DESCRIPTION OF THE TASK: Every line in the records below that holds the word "StatelessWidget" is to be copied.

RECORDED DATA:
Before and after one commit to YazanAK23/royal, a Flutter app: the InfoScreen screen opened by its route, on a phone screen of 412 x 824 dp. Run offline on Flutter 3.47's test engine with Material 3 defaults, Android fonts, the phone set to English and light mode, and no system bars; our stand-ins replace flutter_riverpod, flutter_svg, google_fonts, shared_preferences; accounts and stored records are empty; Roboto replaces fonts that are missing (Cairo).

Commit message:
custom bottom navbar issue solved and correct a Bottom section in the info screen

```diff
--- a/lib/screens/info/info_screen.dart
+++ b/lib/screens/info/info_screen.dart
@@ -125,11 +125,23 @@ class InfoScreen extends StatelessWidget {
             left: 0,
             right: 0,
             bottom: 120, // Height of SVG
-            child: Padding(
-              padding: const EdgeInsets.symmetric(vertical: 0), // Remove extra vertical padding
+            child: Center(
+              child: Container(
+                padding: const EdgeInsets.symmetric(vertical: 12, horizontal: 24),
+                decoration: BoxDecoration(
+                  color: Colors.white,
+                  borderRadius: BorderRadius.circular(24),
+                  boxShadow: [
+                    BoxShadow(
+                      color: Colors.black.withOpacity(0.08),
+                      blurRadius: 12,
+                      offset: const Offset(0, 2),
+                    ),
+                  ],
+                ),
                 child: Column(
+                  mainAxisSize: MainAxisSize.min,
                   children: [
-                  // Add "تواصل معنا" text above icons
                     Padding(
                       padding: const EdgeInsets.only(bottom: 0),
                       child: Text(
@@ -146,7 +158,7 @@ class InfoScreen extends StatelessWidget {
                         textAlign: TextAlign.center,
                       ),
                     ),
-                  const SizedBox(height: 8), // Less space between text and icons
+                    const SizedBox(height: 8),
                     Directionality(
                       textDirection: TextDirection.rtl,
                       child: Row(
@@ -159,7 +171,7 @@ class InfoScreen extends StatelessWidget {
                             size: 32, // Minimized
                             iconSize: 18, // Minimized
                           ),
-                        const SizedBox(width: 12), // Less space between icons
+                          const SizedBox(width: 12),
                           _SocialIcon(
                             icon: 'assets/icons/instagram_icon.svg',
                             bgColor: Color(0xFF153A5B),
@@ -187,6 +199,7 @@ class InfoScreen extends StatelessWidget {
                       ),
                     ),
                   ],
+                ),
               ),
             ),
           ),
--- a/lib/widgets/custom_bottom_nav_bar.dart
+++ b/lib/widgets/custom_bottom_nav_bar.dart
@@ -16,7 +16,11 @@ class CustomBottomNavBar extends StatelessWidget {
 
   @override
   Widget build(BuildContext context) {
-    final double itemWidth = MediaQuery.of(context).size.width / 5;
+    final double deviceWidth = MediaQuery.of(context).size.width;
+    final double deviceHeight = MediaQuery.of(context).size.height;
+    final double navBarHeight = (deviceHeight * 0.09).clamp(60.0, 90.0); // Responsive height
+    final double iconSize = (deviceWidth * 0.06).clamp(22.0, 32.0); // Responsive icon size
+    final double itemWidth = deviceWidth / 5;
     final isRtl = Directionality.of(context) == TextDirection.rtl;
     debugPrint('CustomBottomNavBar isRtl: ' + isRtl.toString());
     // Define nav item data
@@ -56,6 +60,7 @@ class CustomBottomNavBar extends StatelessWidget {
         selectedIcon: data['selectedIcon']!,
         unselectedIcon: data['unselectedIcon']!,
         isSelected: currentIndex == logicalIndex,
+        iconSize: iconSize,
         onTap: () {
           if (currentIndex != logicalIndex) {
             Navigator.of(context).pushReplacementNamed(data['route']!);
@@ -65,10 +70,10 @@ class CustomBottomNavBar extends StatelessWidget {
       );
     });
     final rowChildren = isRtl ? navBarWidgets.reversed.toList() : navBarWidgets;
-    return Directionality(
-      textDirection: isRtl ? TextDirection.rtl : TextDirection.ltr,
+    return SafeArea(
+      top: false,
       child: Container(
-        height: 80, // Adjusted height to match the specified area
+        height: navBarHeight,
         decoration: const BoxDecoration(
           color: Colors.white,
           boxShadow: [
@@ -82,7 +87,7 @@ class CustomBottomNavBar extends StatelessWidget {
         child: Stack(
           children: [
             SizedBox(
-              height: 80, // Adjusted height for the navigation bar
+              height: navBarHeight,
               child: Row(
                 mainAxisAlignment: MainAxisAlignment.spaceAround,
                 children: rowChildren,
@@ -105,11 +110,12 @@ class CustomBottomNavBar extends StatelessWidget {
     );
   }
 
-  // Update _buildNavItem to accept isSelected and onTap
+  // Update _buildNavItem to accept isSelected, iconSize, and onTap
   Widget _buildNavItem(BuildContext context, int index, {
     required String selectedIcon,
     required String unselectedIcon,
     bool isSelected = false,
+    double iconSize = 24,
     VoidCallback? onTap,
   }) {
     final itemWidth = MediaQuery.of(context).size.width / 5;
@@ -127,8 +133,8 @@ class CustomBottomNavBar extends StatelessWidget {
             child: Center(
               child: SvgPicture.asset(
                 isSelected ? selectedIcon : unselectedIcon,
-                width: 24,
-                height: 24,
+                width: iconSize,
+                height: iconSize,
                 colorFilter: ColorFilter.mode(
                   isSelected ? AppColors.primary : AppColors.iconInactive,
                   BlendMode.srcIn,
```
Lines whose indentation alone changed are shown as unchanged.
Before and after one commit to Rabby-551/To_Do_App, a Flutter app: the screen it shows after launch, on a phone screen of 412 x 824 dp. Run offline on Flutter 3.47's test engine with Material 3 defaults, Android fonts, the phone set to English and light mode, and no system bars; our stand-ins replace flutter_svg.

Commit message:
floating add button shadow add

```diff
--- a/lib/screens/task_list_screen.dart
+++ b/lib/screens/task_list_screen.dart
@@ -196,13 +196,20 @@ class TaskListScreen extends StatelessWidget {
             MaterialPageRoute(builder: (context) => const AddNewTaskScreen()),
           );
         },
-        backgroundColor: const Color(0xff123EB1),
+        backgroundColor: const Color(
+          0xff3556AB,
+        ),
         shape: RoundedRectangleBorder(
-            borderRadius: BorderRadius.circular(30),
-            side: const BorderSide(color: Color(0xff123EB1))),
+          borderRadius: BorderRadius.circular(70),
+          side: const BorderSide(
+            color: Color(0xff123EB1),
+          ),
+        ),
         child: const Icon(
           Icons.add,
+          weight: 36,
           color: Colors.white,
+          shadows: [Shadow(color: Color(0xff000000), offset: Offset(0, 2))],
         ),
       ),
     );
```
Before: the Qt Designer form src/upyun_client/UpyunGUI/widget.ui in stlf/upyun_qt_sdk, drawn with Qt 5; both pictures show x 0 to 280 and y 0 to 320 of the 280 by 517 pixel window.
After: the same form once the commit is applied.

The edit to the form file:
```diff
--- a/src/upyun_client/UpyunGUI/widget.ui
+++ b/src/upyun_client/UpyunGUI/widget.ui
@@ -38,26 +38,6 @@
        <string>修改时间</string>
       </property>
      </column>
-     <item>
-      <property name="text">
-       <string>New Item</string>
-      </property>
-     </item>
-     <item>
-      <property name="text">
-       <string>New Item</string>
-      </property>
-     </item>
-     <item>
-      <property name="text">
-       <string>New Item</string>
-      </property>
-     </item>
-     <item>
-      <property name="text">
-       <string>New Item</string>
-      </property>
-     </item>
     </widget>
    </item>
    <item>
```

YOUR SOLUTION:
@@ -125,11 +125,23 @@ class InfoScreen extends StatelessWidget {
@@ -146,7 +158,7 @@ class InfoScreen extends StatelessWidget {
@@ -159,7 +171,7 @@ class InfoScreen extends StatelessWidget {
@@ -187,6 +199,7 @@ class InfoScreen extends StatelessWidget {
@@ -16,7 +16,11 @@ class CustomBottomNavBar extends StatelessWidget {
@@ -56,6 +60,7 @@ class CustomBottomNavBar extends StatelessWidget {
@@ -65,10 +70,10 @@ class CustomBottomNavBar extends StatelessWidget {
@@ -82,7 +87,7 @@ class CustomBottomNavBar extends StatelessWidget {
@@ -105,11 +110,12 @@ class CustomBottomNavBar extends StatelessWidget {
@@ -127,8 +133,8 @@ class CustomBottomNavBar extends StatelessWidget {
@@ -196,13 +196,20 @@ class TaskListScreen extends StatelessWidget {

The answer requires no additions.